## SUPPLIED MATERIAL
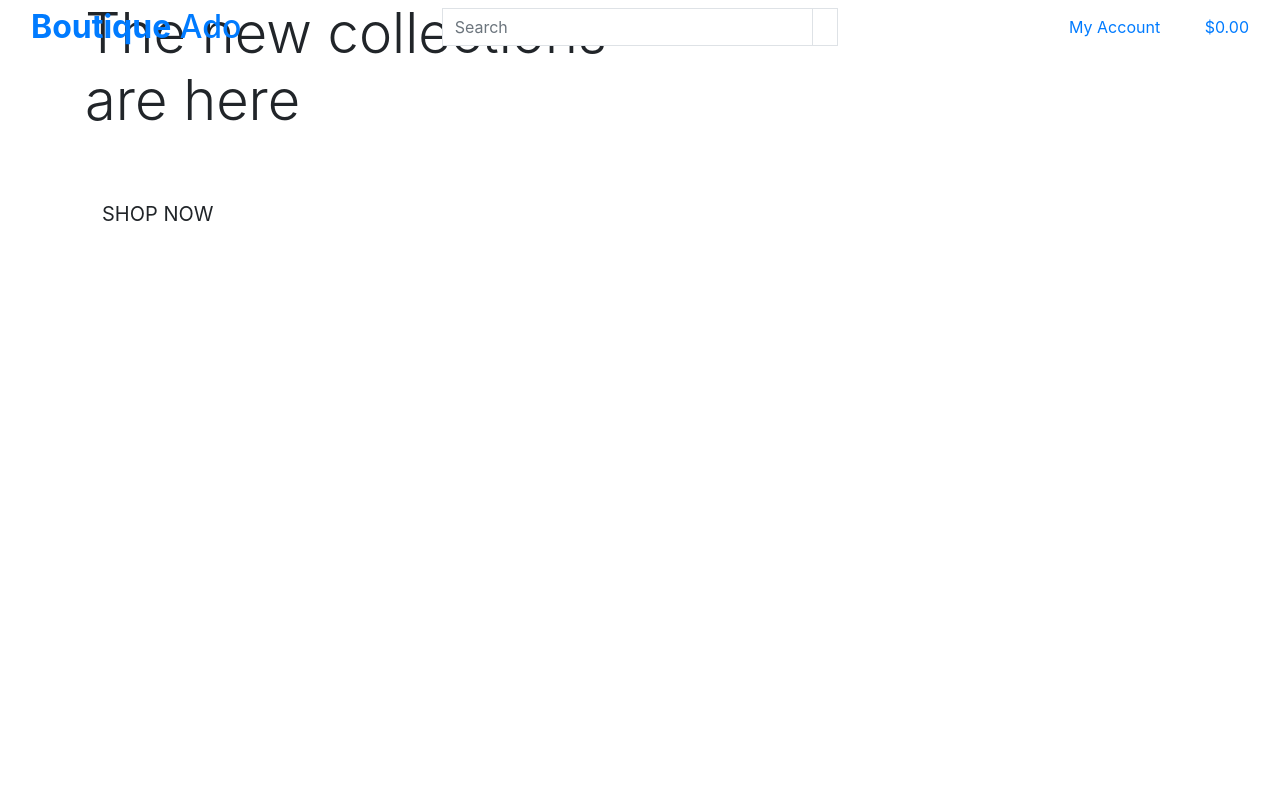
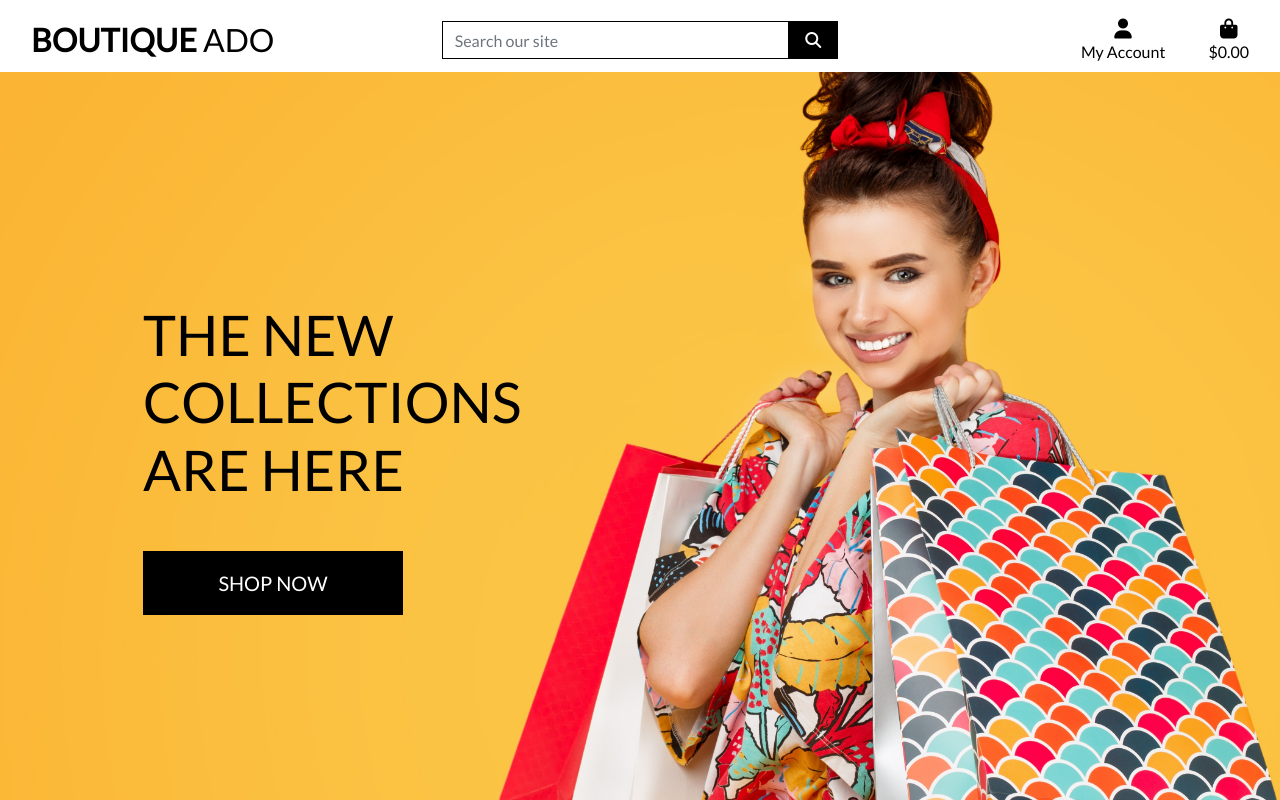
Before and after one commit to Saraholoughlin5/boutique_ado_v1, a Django app: page / in a window 1280 px wide. Run offline with Django 3.2, Linux system fonts and the light colour scheme; some libraries are stand-ins or nearby versions.

Commit message:
Complete homepage header and css

```diff
--- a/boutique_ado/settings.py
+++ b/boutique_ado/settings.py
@@ -144,9 +144,13 @@ USE_TZ = True
 
 
 # Static files (CSS, JavaScript, Images)
-# https://docs.djangoproject.com/en/3.2/howto/static-files/
+# https://docs.djangoproject.com/en/3.0/howto/static-files/
 
 STATIC_URL = '/static/'
+STATICFILES_DIRS = (os.path.join(BASE_DIR, 'static'),)
+
+MEDIA_URL = '/media/'
+MEDIA_ROOT = os.path.join(BASE_DIR, 'media')
 
 # Default primary key field type
 # https://docs.djangoproject.com/en/3.2/ref/settings/#default-auto-field
--- a/boutique_ado/urls.py
+++ b/boutique_ado/urls.py
@@ -15,9 +15,11 @@ Including another URLconf
 """
 from django.contrib import admin
 from django.urls import path, include
+from django.conf import settings
+from django.conf.urls.static import static
 
 urlpatterns = [
     path('admin/', admin.site.urls),
     path('accounts/', include('allauth.urls')),
     path('', include('home.urls'))
-]
+] + static(settings.MEDIA_URL, document_root=settings.MEDIA_ROOT)
--- /dev/null
+++ b/static/css/base.css
@@ -0,0 +1,81 @@
+html {
+    height: 100%;
+}
+
+body {
+    background: url('/media/homepage_background_cropped.jpg') no-repeat center center fixed;
+    background-size: cover;
+    height: calc(100vh - 164px);
+    color: #555;
+    font-family: 'Lato';
+}
+
+/* from Bulma */
+.icon {
+    align-items: center;
+    display: inline-flex;
+    justify-content: center;
+    height: 1.5rem;
+    width: 1.5rem;
+}
+
+.logo-font {
+    text-transform: uppercase;
+}
+
+.main-logo-link {
+    width: fit-content;
+}
+
+.shop-now-button {
+    background: black;
+    color: white;
+    min-width: 260px;
+}
+
+.btn-black {
+    background: black;
+    color: white;
+}
+
+.shop-now-button:hover,
+.shop-now-button:active,
+.shop-now-button:focus,
+.btn-black:hover,
+.btn-black:active,
+.btn-black:focus {
+    background: #222;
+    color: white;
+}
+
+.text-black {
+    color: #000 !important;
+}
+
+.border-black {
+    border: 1px solid black !important;
+}
+
+/* -------------------------------- Media Queries */
+
+/* Slightly larger container on xl screens */
+@media (min-width: 1200px) {
+  .container {
+    max-width: 80%;
+  }
+}
+
+/* fixed top navbar only on medium and up */
+@media (min-width: 992px) {
+    .fixed-top-desktop-only {
+        position: fixed;
+        top: 0;
+        right: 0;
+        left: 0;
+        z-index: 1030;
+    }
+
+    .header-container {
+        padding-top: 164px;
+    }
+}
--- a/templates/base.html
+++ b/templates/base.html
@@ -1,26 +1,30 @@
+{% load static %}
+
 <!doctype html>
 <html lang="en">
 
 <head>
 
     {% block meta %}
-    <meta http-equiv="X-UA-Compatible" content="ie=edge">
-    <meta charset="utf-8">
-    <meta name="viewport" content="width=device-width, initial-scale=1, shrink-to-fit=no">
+        <meta http-equiv="X-UA-Compatible" content="ie=edge">
+        <meta charset="utf-8">
+        <meta name="viewport" content="width=device-width, initial-scale=1, shrink-to-fit=no">
     {% endblock %}
 
     {% block extra_meta %}
     {% endblock %}
 
     {% block corecss %}
-    <link rel="stylesheet" href="https://stackpath.bootstrapcdn.com/bootstrap/4.4.1/css/bootstrap.min.css"
-        integrity="sha384-Vkoo8x4CGsO3+Hhxv8T/Q5PaXtkKtu6ug5TOeNV6gBiFeWPGFN9MuhOf23Q9Ifjh" crossorigin="anonymous">
+        <link rel="stylesheet" href="https://stackpath.bootstrapcdn.com/bootstrap/4.4.1/css/bootstrap.min.css" integrity="sha384-Vkoo8x4CGsO3+Hhxv8T/Q5PaXtkKtu6ug5TOeNV6gBiFeWPGFN9MuhOf23Q9Ifjh" crossorigin="anonymous">
+        <link rel="stylesheet" href="https://fonts.googleapis.com/css?family=Lato&display=swap">
+        <link rel="stylesheet" href="{% static 'css/base.css' %}" type="text/css">
     {% endblock %}
 
     {% block extra_css %}
     {% endblock %}
 
     {% block corejs %}
+    <script src="https://kit.fontawesome.com/696537e239.js" crossorigin="anonymous"></script>
     <script src="https://code.jquery.com/jquery-3.4.1.slim.min.js"
         integrity="sha384-J6qa4849blE2+poT4WnyKhv5vZF5SrPo0iEjwBvKU7imGFAV0wwj1yYfoRSJoZ+n" crossorigin="anonymous">
     </script>
@@ -40,7 +44,7 @@
 
 <body>
     <header class="container-fluid fixed-top">
-        <div class="row">
+        <div id="topnav" class="row bg-white pt-lg-2 d-none d-lg-flex">
             <div class="col-12 col-lg-4 my-auto py-1 py-lg-0 text-center text-lg-left">
                 <a href="{% url 'home' %}" class="nav-link main-logo-link">
                     <h2 class="logo-font text-black my-0"><strong>Boutique</strong> Ado</h2>
@@ -50,7 +54,7 @@
                 <form method="GET" action="">
                     <div class="input-group w-100">
                         <input class="form-control border border-black rounded-0" type="text" name="q"
-                            placeholder="Search">
+                            placeholder="Search our site">
                         <div class="input-group-append">
                             <button class="form-control btn btn-black border border-black rounded-0" type="submit">
                                 <span class="icon">
```
Also changed, not shown: media/homepage_background_cropped.jpg (added).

## WHAT YOU NEED TO DO
The copy you output must match the entries above exactly, except that it has no pictures.

## REPLY
Before and after one commit to Saraholoughlin5/boutique_ado_v1, a Django app: page / in a window 1280 px wide. Run offline with Django 3.2, Linux system fonts and the light colour scheme; some libraries are stand-ins or nearby versions.

Commit message:
Complete homepage header and css

```diff
--- a/boutique_ado/settings.py
+++ b/boutique_ado/settings.py
@@ -144,9 +144,13 @@ USE_TZ = True
 
 
 # Static files (CSS, JavaScript, Images)
-# https://docs.djangoproject.com/en/3.2/howto/static-files/
+# https://docs.djangoproject.com/en/3.0/howto/static-files/
 
 STATIC_URL = '/static/'
+STATICFILES_DIRS = (os.path.join(BASE_DIR, 'static'),)
+
+MEDIA_URL = '/media/'
+MEDIA_ROOT = os.path.join(BASE_DIR, 'media')
 
 # Default primary key field type
 # https://docs.djangoproject.com/en/3.2/ref/settings/#default-auto-field
--- a/boutique_ado/urls.py
+++ b/boutique_ado/urls.py
@@ -15,9 +15,11 @@ Including another URLconf
 """
 from django.contrib import admin
 from django.urls import path, include
+from django.conf import settings
+from django.conf.urls.static import static
 
 urlpatterns = [
     path('admin/', admin.site.urls),
     path('accounts/', include('allauth.urls')),
     path('', include('home.urls'))
-]
+] + static(settings.MEDIA_URL, document_root=settings.MEDIA_ROOT)
--- /dev/null
+++ b/static/css/base.css
@@ -0,0 +1,81 @@
+html {
+    height: 100%;
+}
+
+body {
+    background: url('/media/homepage_background_cropped.jpg') no-repeat center center fixed;
+    background-size: cover;
+    height: calc(100vh - 164px);
+    color: #555;
+    font-family: 'Lato';
+}
+
+/* from Bulma */
+.icon {
+    align-items: center;
+    display: inline-flex;
+    justify-content: center;
+    height: 1.5rem;
+    width: 1.5rem;
+}
+
+.logo-font {
+    text-transform: uppercase;
+}
+
+.main-logo-link {
+    width: fit-content;
+}
+
+.shop-now-button {
+    background: black;
+    color: white;
+    min-width: 260px;
+}
+
+.btn-black {
+    background: black;
+    color: white;
+}
+
+.shop-now-button:hover,
+.shop-now-button:active,
+.shop-now-button:focus,
+.btn-black:hover,
+.btn-black:active,
+.btn-black:focus {
+    background: #222;
+    color: white;
+}
+
+.text-black {
+    color: #000 !important;
+}
+
+.border-black {
+    border: 1px solid black !important;
+}
+
+/* -------------------------------- Media Queries */
+
+/* Slightly larger container on xl screens */
+@media (min-width: 1200px) {
+  .container {
+    max-width: 80%;
+  }
+}
+
+/* fixed top navbar only on medium and up */
+@media (min-width: 992px) {
+    .fixed-top-desktop-only {
+        position: fixed;
+        top: 0;
+        right: 0;
+        left: 0;
+        z-index: 1030;
+    }
+
+    .header-container {
+        padding-top: 164px;
+    }
+}
--- a/templates/base.html
+++ b/templates/base.html
@@ -1,26 +1,30 @@
+{% load static %}
+
 <!doctype html>
 <html lang="en">
 
 <head>
 
     {% block meta %}
-    <meta http-equiv="X-UA-Compatible" content="ie=edge">
-    <meta charset="utf-8">
-    <meta name="viewport" content="width=device-width, initial-scale=1, shrink-to-fit=no">
+        <meta http-equiv="X-UA-Compatible" content="ie=edge">
+        <meta charset="utf-8">
+        <meta name="viewport" content="width=device-width, initial-scale=1, shrink-to-fit=no">
     {% endblock %}
 
     {% block extra_meta %}
     {% endblock %}
 
     {% block corecss %}
-    <link rel="stylesheet" href="https://stackpath.bootstrapcdn.com/bootstrap/4.4.1/css/bootstrap.min.css"
-        integrity="sha384-Vkoo8x4CGsO3+Hhxv8T/Q5PaXtkKtu6ug5TOeNV6gBiFeWPGFN9MuhOf23Q9Ifjh" crossorigin="anonymous">
+        <link rel="stylesheet" href="https://stackpath.bootstrapcdn.com/bootstrap/4.4.1/css/bootstrap.min.css" integrity="sha384-Vkoo8x4CGsO3+Hhxv8T/Q5PaXtkKtu6ug5TOeNV6gBiFeWPGFN9MuhOf23Q9Ifjh" crossorigin="anonymous">
+        <link rel="stylesheet" href="https://fonts.googleapis.com/css?family=Lato&display=swap">
+        <link rel="stylesheet" href="{% static 'css/base.css' %}" type="text/css">
     {% endblock %}
 
     {% block extra_css %}
     {% endblock %}
 
     {% block corejs %}
+    <script src="https://kit.fontawesome.com/696537e239.js" crossorigin="anonymous"></script>
     <script src="https://code.jquery.com/jquery-3.4.1.slim.min.js"
         integrity="sha384-J6qa4849blE2+poT4WnyKhv5vZF5SrPo0iEjwBvKU7imGFAV0wwj1yYfoRSJoZ+n" crossorigin="anonymous">
     </script>
@@ -40,7 +44,7 @@
 
 <body>
     <header class="container-fluid fixed-top">
-        <div class="row">
+        <div id="topnav" class="row bg-white pt-lg-2 d-none d-lg-flex">
             <div class="col-12 col-lg-4 my-auto py-1 py-lg-0 text-center text-lg-left">
                 <a href="{% url 'home' %}" class="nav-link main-logo-link">
                     <h2 class="logo-font text-black my-0"><strong>Boutique</strong> Ado</h2>
@@ -50,7 +54,7 @@
                 <form method="GET" action="">
                     <div class="input-group w-100">
                         <input class="form-control border border-black rounded-0" type="text" name="q"
-                            placeholder="Search">
+                            placeholder="Search our site">
                         <div class="input-group-append">
                             <button class="form-control btn btn-black border border-black rounded-0" type="submit">
                                 <span class="icon">
```
Also changed, not shown: media/homepage_background_cropped.jpg (added).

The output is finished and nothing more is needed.